## ACTION ITEM
Select all lines in the records that include "paper".
[INPUT]
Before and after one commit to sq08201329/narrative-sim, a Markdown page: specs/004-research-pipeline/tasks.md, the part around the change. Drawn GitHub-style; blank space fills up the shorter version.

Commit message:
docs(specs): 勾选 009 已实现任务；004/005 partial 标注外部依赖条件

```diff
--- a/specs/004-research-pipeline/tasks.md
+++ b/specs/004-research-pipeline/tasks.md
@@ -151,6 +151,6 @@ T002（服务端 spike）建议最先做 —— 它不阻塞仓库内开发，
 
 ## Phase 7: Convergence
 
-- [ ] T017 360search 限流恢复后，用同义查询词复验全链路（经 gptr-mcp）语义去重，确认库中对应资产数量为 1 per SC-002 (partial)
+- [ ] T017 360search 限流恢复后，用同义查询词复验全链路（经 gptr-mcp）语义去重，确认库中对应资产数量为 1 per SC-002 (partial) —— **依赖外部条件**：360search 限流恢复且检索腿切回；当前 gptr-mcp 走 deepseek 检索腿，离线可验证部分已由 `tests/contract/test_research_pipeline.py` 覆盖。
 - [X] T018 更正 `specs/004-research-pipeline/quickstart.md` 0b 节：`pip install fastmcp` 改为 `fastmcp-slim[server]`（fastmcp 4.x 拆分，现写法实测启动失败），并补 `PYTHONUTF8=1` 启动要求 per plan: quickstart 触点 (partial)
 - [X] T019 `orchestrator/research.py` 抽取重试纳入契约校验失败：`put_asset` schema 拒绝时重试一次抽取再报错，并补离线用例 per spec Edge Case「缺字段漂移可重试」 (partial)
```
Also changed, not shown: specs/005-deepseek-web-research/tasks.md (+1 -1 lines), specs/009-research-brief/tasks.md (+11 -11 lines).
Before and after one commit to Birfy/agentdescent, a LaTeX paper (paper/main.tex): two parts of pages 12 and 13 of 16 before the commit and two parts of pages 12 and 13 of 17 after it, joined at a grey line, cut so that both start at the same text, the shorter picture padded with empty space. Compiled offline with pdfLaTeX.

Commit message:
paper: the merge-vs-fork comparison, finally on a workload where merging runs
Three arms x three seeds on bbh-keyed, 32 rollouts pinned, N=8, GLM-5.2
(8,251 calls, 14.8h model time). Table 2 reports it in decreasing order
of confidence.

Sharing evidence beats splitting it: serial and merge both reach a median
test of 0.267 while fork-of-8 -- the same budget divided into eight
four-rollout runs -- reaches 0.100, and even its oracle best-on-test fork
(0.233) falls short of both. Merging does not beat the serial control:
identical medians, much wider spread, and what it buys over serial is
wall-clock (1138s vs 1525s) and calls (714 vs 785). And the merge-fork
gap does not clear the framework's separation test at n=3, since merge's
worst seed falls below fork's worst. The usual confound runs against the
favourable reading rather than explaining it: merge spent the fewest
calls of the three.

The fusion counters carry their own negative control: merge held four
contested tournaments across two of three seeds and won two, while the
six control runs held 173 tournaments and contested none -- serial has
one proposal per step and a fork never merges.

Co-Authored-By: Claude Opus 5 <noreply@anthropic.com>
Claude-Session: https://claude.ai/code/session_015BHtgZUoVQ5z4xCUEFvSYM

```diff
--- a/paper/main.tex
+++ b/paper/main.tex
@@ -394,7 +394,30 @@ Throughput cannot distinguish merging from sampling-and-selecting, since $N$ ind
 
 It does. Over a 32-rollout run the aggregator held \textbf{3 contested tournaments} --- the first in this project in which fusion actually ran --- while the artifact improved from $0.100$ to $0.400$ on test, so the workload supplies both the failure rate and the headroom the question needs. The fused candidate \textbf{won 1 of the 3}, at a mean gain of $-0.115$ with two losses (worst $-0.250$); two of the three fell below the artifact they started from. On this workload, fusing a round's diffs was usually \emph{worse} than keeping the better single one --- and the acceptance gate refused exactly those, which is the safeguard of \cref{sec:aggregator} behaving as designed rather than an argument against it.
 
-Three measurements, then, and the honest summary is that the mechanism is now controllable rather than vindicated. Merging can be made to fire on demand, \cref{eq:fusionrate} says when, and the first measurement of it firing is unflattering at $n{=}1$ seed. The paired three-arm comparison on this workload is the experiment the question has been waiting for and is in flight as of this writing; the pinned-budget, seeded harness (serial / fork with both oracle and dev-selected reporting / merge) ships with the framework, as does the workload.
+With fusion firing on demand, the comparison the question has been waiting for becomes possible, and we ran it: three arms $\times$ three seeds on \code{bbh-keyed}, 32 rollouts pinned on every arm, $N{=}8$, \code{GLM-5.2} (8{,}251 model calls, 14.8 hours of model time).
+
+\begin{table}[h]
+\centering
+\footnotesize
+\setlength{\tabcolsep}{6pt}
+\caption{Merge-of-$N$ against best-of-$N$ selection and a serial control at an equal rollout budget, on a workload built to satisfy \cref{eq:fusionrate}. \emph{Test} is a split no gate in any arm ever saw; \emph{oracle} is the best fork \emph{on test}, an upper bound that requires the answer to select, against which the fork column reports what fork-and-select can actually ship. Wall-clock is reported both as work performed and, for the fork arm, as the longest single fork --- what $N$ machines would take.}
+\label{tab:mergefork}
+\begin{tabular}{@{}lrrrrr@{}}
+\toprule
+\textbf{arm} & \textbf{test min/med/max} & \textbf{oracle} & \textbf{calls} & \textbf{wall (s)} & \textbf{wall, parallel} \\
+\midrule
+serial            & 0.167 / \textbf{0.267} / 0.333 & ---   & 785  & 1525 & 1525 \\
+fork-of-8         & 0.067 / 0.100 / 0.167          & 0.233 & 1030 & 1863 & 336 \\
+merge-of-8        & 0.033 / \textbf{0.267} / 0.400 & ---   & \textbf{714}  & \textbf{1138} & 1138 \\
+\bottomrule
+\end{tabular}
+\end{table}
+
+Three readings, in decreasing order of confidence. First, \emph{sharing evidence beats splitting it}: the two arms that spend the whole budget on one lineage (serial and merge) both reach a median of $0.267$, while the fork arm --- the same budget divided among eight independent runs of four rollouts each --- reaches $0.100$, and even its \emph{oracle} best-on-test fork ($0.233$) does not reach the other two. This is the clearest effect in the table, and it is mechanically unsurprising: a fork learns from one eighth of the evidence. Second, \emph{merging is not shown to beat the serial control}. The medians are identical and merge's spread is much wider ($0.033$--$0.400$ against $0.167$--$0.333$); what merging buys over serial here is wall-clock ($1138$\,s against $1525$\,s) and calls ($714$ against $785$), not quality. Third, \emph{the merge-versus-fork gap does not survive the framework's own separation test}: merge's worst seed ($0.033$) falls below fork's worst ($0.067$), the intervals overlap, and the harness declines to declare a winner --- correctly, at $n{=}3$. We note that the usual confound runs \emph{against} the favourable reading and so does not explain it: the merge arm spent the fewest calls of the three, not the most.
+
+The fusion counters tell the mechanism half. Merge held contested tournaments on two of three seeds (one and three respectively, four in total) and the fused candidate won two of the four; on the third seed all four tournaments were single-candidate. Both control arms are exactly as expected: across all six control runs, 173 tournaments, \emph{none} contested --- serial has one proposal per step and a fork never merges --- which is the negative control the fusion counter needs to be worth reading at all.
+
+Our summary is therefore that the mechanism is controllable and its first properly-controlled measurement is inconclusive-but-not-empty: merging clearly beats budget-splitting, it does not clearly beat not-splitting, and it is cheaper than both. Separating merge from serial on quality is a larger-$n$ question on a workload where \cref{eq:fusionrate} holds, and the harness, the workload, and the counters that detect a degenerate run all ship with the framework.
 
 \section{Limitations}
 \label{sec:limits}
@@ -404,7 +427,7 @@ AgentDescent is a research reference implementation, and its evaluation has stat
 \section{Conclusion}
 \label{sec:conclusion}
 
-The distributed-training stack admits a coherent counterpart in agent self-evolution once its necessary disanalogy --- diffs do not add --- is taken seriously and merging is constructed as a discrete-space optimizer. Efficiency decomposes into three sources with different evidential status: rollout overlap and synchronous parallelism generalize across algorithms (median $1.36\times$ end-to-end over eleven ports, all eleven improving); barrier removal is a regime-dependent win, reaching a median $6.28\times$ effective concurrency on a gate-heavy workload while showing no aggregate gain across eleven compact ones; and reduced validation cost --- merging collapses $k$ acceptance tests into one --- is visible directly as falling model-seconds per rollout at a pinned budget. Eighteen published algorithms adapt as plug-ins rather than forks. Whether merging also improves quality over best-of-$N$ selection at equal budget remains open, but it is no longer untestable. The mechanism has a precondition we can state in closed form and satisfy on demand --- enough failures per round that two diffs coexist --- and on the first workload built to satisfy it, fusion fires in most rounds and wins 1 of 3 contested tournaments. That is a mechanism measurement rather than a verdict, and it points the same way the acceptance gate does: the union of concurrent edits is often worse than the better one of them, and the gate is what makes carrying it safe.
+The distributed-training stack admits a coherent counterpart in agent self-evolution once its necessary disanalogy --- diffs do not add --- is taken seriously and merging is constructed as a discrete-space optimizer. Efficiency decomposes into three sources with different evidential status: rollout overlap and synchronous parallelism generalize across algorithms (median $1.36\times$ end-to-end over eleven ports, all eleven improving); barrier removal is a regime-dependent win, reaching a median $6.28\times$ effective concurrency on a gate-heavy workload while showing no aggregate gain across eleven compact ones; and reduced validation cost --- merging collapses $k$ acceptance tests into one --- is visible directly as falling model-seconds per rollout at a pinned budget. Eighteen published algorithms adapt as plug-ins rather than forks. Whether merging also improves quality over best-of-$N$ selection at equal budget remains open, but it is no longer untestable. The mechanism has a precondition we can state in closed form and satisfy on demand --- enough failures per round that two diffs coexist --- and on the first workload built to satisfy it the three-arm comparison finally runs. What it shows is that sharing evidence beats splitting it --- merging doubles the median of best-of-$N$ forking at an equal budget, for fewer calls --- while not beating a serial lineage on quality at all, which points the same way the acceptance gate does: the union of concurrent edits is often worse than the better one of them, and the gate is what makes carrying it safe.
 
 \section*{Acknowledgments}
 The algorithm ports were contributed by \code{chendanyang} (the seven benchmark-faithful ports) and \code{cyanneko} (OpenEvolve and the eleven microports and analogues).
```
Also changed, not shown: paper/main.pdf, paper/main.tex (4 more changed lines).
[/INPUT]
## REPLY
Before and after one commit to Birfy/agentdescent, a LaTeX paper (paper/main.tex): two parts of pages 12 and 13 of 16 before the commit and two parts of pages 12 and 13 of 17 after it, joined at a grey line, cut so that both start at the same text, the shorter picture padded with empty space. Compiled offline with pdfLaTeX.
paper: the merge-vs-fork comparison, finally on a workload where merging runs
--- a/paper/main.tex
+++ b/paper/main.tex
Also changed, not shown: paper/main.pdf, paper/main.tex (4 more changed lines).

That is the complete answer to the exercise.